▸ WHAT THE TASK REQUIRES: Records follow. Copy every line with "readthedocs".

=-=-=-=-=

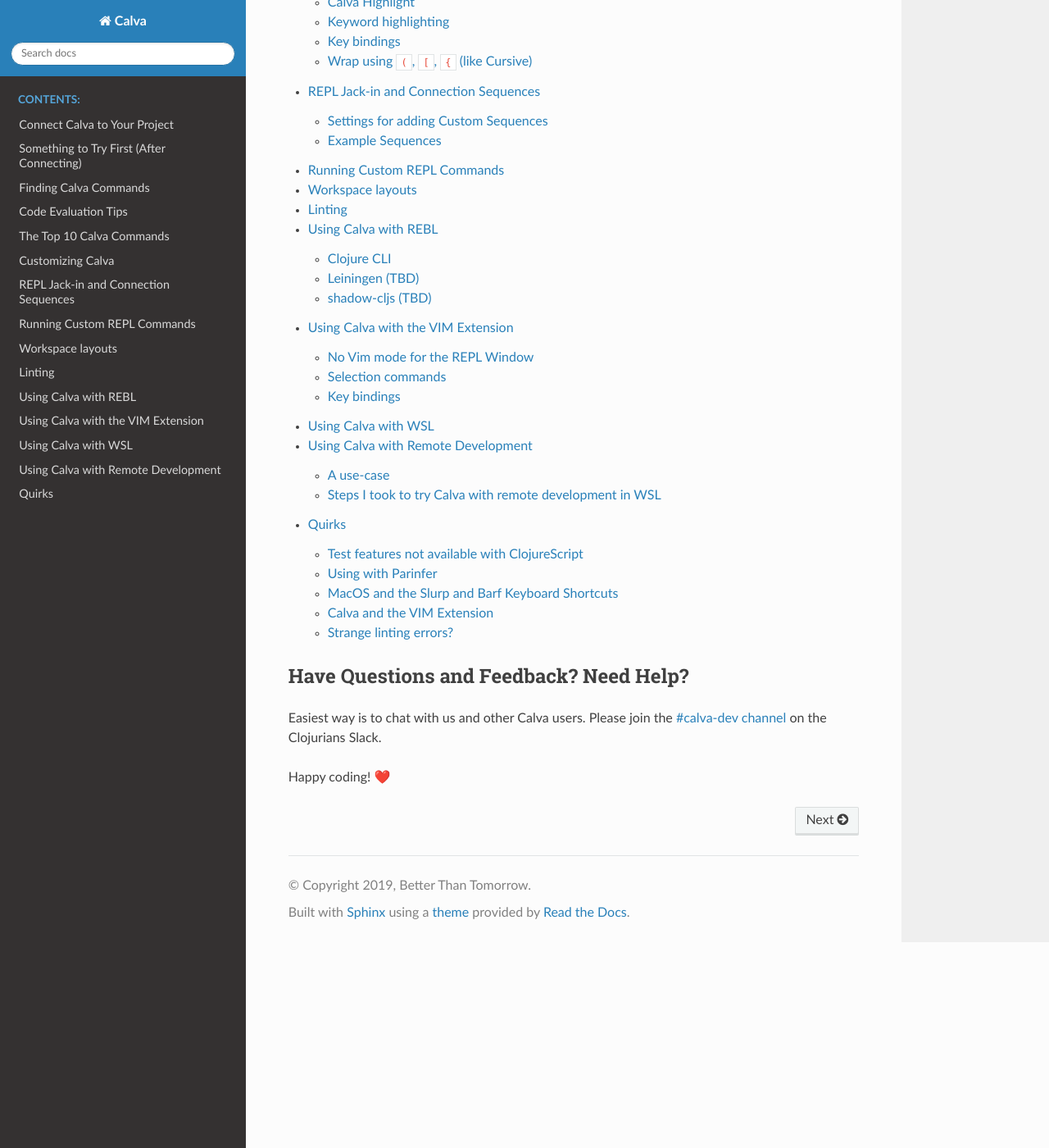
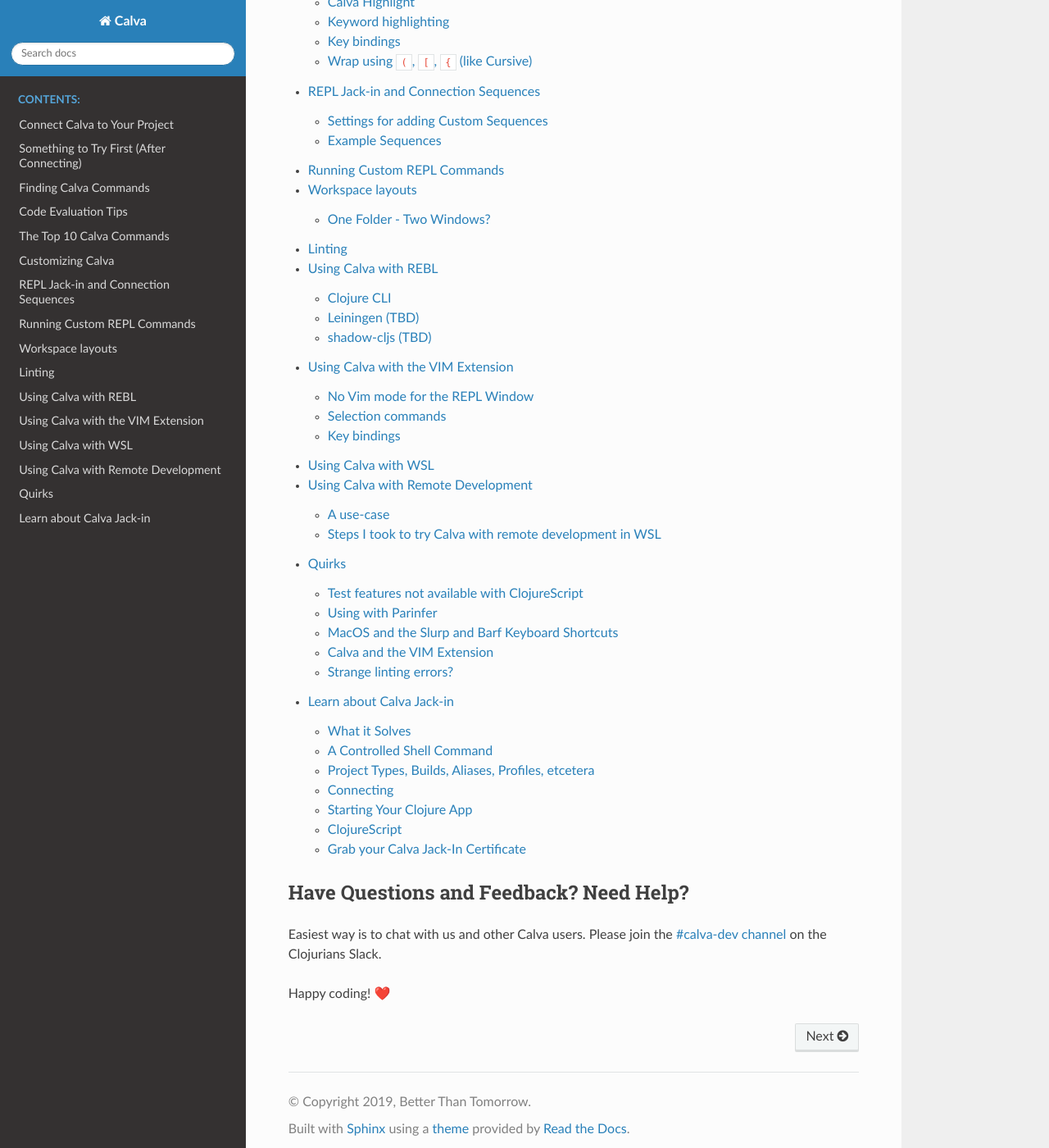
Before and after one commit to BetterThanTomorrow/calva, a Sphinx documentation site: the page built from docs/readthedocs/source/index.rst, in a window 1280 px wide and 1400 px high, scrolled down 1481 px. Shown: the whole window at 82% size. Built offline with Sphinx 7.4.7 and the Read the Docs theme 2.0.0, drawn with Linux system fonts in a browser that asks for light colours; some of the changed lines change nothing that is shown.

Commit message:
Add Jack-In Guide

````diff
--- a/docs/readthedocs/source/index.rst
+++ b/docs/readthedocs/source/index.rst
@@ -42,6 +42,7 @@
    wsl
    remote-development
    quirks
+   jack-in-guide
 
 
 Have Questions and Feedback? Need Help?
--- /dev/null
+++ b/docs/readthedocs/source/jack-in-guide.md
@@ -0,0 +1,144 @@
+# Learn about Calva Jack-in
+
+*The Calva Jack-In Academy, by [@pez](https://github.com/PEZ)*
+
+Like with [CIDER Jack-in](https://metaredux.com/posts/2019/11/02/hard-cider-understanding-the-jack-in-process.html), Calva's let-me-help-you-start-your-project-and-connect feature might seem a bit mysterious. It really is helpful, but also really isn't mysterious. Here are a few things about it that is good to know about.
+
+## What it Solves
+
+At first it might seem that something like `lein repl` in a terminal and then connecting Calva is enough. It sometimes might be, but only if you are in luck. To provide many of its IDE features, Calva relies on nREPL middleware, mainly [cider-nrepl](https://github.com/clojure-emacs/cider-nrepl) and, for ClojureScript, [piggieback](https://github.com/nrepl/piggieback). When starting your Clojure(Script) app and its REPL, it needs to be started with these dependencies satisfied. There are mainly three ways this can be achieved.
+
+1. In the project definition (files like `project.clj`, `deps.edn`, `shadow-cljs.edn`, and combination of these).
+2. In your user profile (files like `~/.lein/profiles.clj` and `~/.clojure/deps.edn`).
+3. On the command line.
+
+Because **1** and **2** are hard to keep in sync with the various editor environment people in your project might be using, Calva Jack-In is about **3**.
+
+Ideally, you will be able to rid your project files completely of editor dependencies, when people working on the project can rely on the Jack-In features of their Clojure editor.
+
+## A Controlled Shell Command
+
+At its core Calva Jack-In is just a glorified, REPL-starting, command-line. No, it is more than that, but anyway. The command line can look like so for a Leiningen project using legacy Figwheel for its ClojureScript assistance:
+
+```sh
+lein update-in :dependencies conj '[nrepl"0.6.0"]' -- update-in :dependencies conj '[cider/piggieback"0.4.1"]' -- update-in :dependencies conj '[figwheel-sidecar"0.5.18"]' -- update-in :plugins conj '[cider/cider-nrepl"0.22.4"]' -- update-in '[:repl-options :nrepl-middleware]' conj '["cider.nrepl/cider-middleware"]' -- update-in '[:repl-options :nrepl-middleware]' conj '["cider.piggieback/wrap-cljs-repl"]' -- with-profile +dev repl :headless
+```
+
+Even if a bit long, it might look simple enough. But actually it has taken quite some effort to make Calva craft it. Shell quoting can be really tricky. Look at how `'[nrepl"0.6.0"]'` doesn't have a space between `nrepl` and the version. That was the only way I could find that was cross platform enough to make all supported shells parse the command line. (The trick relies on that the string is read by the super reliable Clojure Reader, which does not need that space to tokenize it.)
+
+It is awesome that Clojure is used on so many platforms, but for a tool smith this also means more work. (I think Windows and its shell hell ate up about 95% of the many hours spent on getting the quoting good enough.)
+
+The command-line crafted is then used to start a shell command that Calva controls, but we are getting ahead of ourselves...
+
+## Project Types, Builds, Aliases, Profiles, etcetera
+
+In order to cook the right command for your project, Calva looks for project files, reads them, and figures out what possible project types and ClojureScript tools could be involved. Then Calva presents you with a menu with the options it has found. You need to know enough about your project to answer this question. It looks like this in a shadow-cljs project that uses a `deps.edn` file for setting up its classpath.
+
+![Calva Jack-In Project Types Prompt](https://user-images.githubusercontent.com/30010/68088862-66b70a80-fe63-11e9-81e0-099f12460a63.png)
+
+(I know enough about this particular project to know that I should choose the `shadow-cljs` project type.)
+
+But Calva isn't ready to cook the command-line just yet, depending on the project type, and contents of your project files, Calva needs some more info. In the case of shadow-cljs projects, Calva needs to know what builds to start.
+
+![shadow-cljs Builds to start](https://user-images.githubusercontent.com/30010/68088914-18eed200-fe64-11e9-842b-e3f0d1ed6b9f.png)
+
+Here you can select several builds and Calva will cook a command line that starts them all.
+
+You might get more prompts from Calva, before it issues the command, but for this example project, Calva goes ahead, cooks the command line, and issues it. On my Mac, it looks like so:
+
+```sh
+npx shadow-cljs -d cider/piggieback:0.4.1 -d cider/cider-nrepl:0.22.4 watch :app
+```
+
+(shadow-cljs is aware of CIDER dependencies, so doesn't need as many dependencies specified as some other project types do.)
+
+## Connecting
+
+When the command is issued Calva needs to wait until the REPL Server is started, before connecting to it, and possibly continuing with starting a ClojureScript REPL and connect to that as well. It also needs to know which port to connect to.
+
+Because reasons, Calva can't yet read the `stdout` of the shell command, so to know when the REPL server is started, and on which port, Calva monitors the filesystem for the `.nrepl-port` file. (This file is not always named like that. shadow-cljs creates the file `.shadow-cljs/nrepl.port`, for instance.)
+
+When the port file is created, Calva picks up the port number from it and connects to the nREPL server. At this point you have a Clojure REPL backing your Calva session, providing all sorts of nice IDE help for you.
+
+
+## Starting Your Clojure App
+
+Once you have the Clojure REPL connected you can start your Clojure app/server. See [Custom Connect Sequences](connect-sequences) for how to let Calva do this for you automatically. See the same article for ways to automate more of the Jack-in process. It can be brought down to a single **Jack-In** command for a full stack Clojure and ClojureScript application.
+
+## ClojureScript
+
+For ClojureScript, things are not done yet, though, far from it. It turns out cooking that command line was the easy part.
+
+In order for Calva to provide REPL power for ClojureScript projects, several things need to happen:
+
+1. A Clojure nREPL connection needs to be established. We've covered that above. Calva makes an nREPL session clone to use for the ClojureScript REPL and then:
+   1. Your ClojureScript app needs to be compiled.
+   1. Your ClojureScript app needs to be started.
+   1. The Clojure nREPL session needs to be promoted to a ClojureScript nREPL session. (This is what piggieback helps with.)
+
+(It's also possible to connect Calva directly to a Nashorn, bare nodejs, or browser REPL, but let's stick to the scenario where you get a REPL into your running application.)
+
+### Compiling the App and Watchers
+
+Depending on ClojureScript project type, Calva uses different methods to start the compilation and the watcher:
+
+* **Figwheel:** The compilation and the watchers are started in the Clojure REPL session. (This is both for Figwheel Main and for lein-figwheel.)
+* **shadow-cljs:** The compilation and the watchers are started with the Jack-In command line.
+
+This results in a bit of difference in the user interaction. Mainly that for shadow-cljs, the user needs to check the Jack-In Terminal tab to follow what's going on.
+
+
+### Starting the App
+
+Number **1.2** above, _the app needs to be started_, might seem obvious, but it actually trips many people up. Because of this, Calva goes to quite some lengths to provide assistance. Many projects are configured not to spawn a browser session automatically, requesting the app once it has been compiled, so we can't rely on that.
+
+What Calva does instead is to monitor the output of the commands it uses for starting the compilation, looking for information that the app is ready to be requested/started. It then tells the user this, providing a uRL in case it is a browser app. (There are also settings where you can ask Calva to open the URL automatically for you, regardless what the project settings are.)
+
+### Connecting
+
+Meanwhile, Calva is monitoring the output and when it sees that the app is started, it continues to hook up the REPL connection to the editor.
+
+This whole connection sequence is quite configurable, using [Custom Connect Sequences](connect-sequences). In fact, Calva's built in ClojureScript sequences (Figwheel Main, lein-figwheel, shadow-cljs, and Nashorn) are all built using those same settings mechanisms.
+
+#### shadow-cljs is Less Managed by Calva
+**NB:** The managed way in which Calva creates and connects the ClojureScript REPL breaks apart a bit for shadow-cljs, which works a bit differently and also outputs most of the information Calva is looking for on the `stdout` of the REPL start command (where Calva can't see it, remember?). We'll figure out a better way to support shadow-cljs, but for now, the user needs to do more of this figuring out, than is needed with Figwheel projects.
+
+### Hack Away
+
+So, there are things going on when you start Jack-In, and even more things for ClojureScript projects, but Calva tries to keep it together, so as a users it is just a matter of paying attention and responding to a few prompts, menus with populated options. (Prompts which can be configured away, even.)
+
+### Switch ClojureScript Builds
+
+Once the REPL is connected you might want to change which ClojureScript build you have Calva connected to. For this Calva has the **Select CLJS Build Connection** command. Please note that you can only switch between builds that you have started.
+
+
+### Play with Starting the `cljs-repl` Yourself
+
+To get a good grip on what is going on when creating and connecting the ClojureScript REPL, I can recommend making a custom connect sequence which leaves the REPL unpromoted (e.g. give it `nil` as `connectCode`), and then evaluate the `cljs-repl` start commands yourself. So for instance, promoting it to a Nashorn ClojureScript REPL looks something like so:
+
+```clojure
+user=> (require 'cljs.repl.nashorn)
+user=> (cider.piggieback/cljs-repl (cljs.repl.nashorn/repl-env))
+ClojureScript 1.10.145
+To quit, type: :cljs/quit
+nil
+cljs.user=> |
+```
+
+It is the piggieback middleware there telling you that you can unpromote the REPL by ”evaluating” `:cljs/quit`.
+
+### About Full Stack Applications
+
+Because Calva uses the Clojure REPL connection to spawn the ClojureScript REPL, and because Calva only handles one Clojure REPL per VS Code window, some projects need special handling by the user.
+
+If your full stack project is using shadow-cljs for the frontend, like [this Fulcro template project](https://github.com/fulcrologic/fulcro-template) does, you might try to first Jack-In to your to your backend Clojure REPL, and then to your shadow-cljs frontend. This works if you do it in separate VS Code windows, but if you do it in the same window, the second Jack-In will kill the backend session.
+
+See also about [Workspace Layouts](workspace-layouts.md) for tips about how to actually open the same project folder in two separate VS Code windows.
+
+## Grab your Calva Jack-In Certificate
+
+There, you now know all there is to know about Calva Jack-in.
+
+Just kidding, there are a few more details to it, some of which might find their way into this article at a later time.
+
+To really get to know it all, you will need to spend some time with the Calva Jack-In code. Head over to the [Calva Development Wiki](https://github.com/BetterThanTomorrow/calva/wiki) to learn how to hack on Calva.
--- a/docs/readthedocs/source/workspace-layouts.md
+++ b/docs/readthedocs/source/workspace-layouts.md
@@ -11,3 +11,15 @@
   * You can only jack-in/connect to one project at a time.
 1. **You have more than one project in the repository, and need to work with them in parallell.**
   * Open each project you want to work with in a separate VS Code window.
+
+
+## One Folder - Two Windows?
+
+As is mentioned in the [Calva Jack-In Guide](jack-in-guide.md), if you have a full stack project using a Clojure backend and a shadow-cljs frontend, you will need to open the same project in two separate VS Code windows, one for the backend and one for the frontend. This is how you can do that:
+
+1. Open a new VS Code window.
+2. Select *File->Add Folder to Workspace...*. Save the workspace as, say, `Server.code-workspace`.
+3. Open a new VS Code window.
+2. Select *File->Add Folder to Workspace...*. Save the workspace as, say, `Client.code-workspace`.
+
+Now, whenever you want to Jack-in to the backend and/or frontend, do it from the **Server** and/or **Client** workspace, respectively.
````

=-=-=-=-=

▸ ANSWER SPACE:
Before and after one commit to BetterThanTomorrow/calva, a Sphinx documentation site: the page built from docs/readthedocs/source/index.rst, in a window 1280 px wide and 1400 px high, scrolled down 1481 px. Shown: the whole window at 82% size. Built offline with Sphinx 7.4.7 and the Read the Docs theme 2.0.0, drawn with Linux system fonts in a browser that asks for light colours; some of the changed lines change nothing that is shown.
--- a/docs/readthedocs/source/index.rst
+++ b/docs/readthedocs/source/index.rst
+++ b/docs/readthedocs/source/jack-in-guide.md
--- a/docs/readthedocs/source/workspace-layouts.md
+++ b/docs/readthedocs/source/workspace-layouts.md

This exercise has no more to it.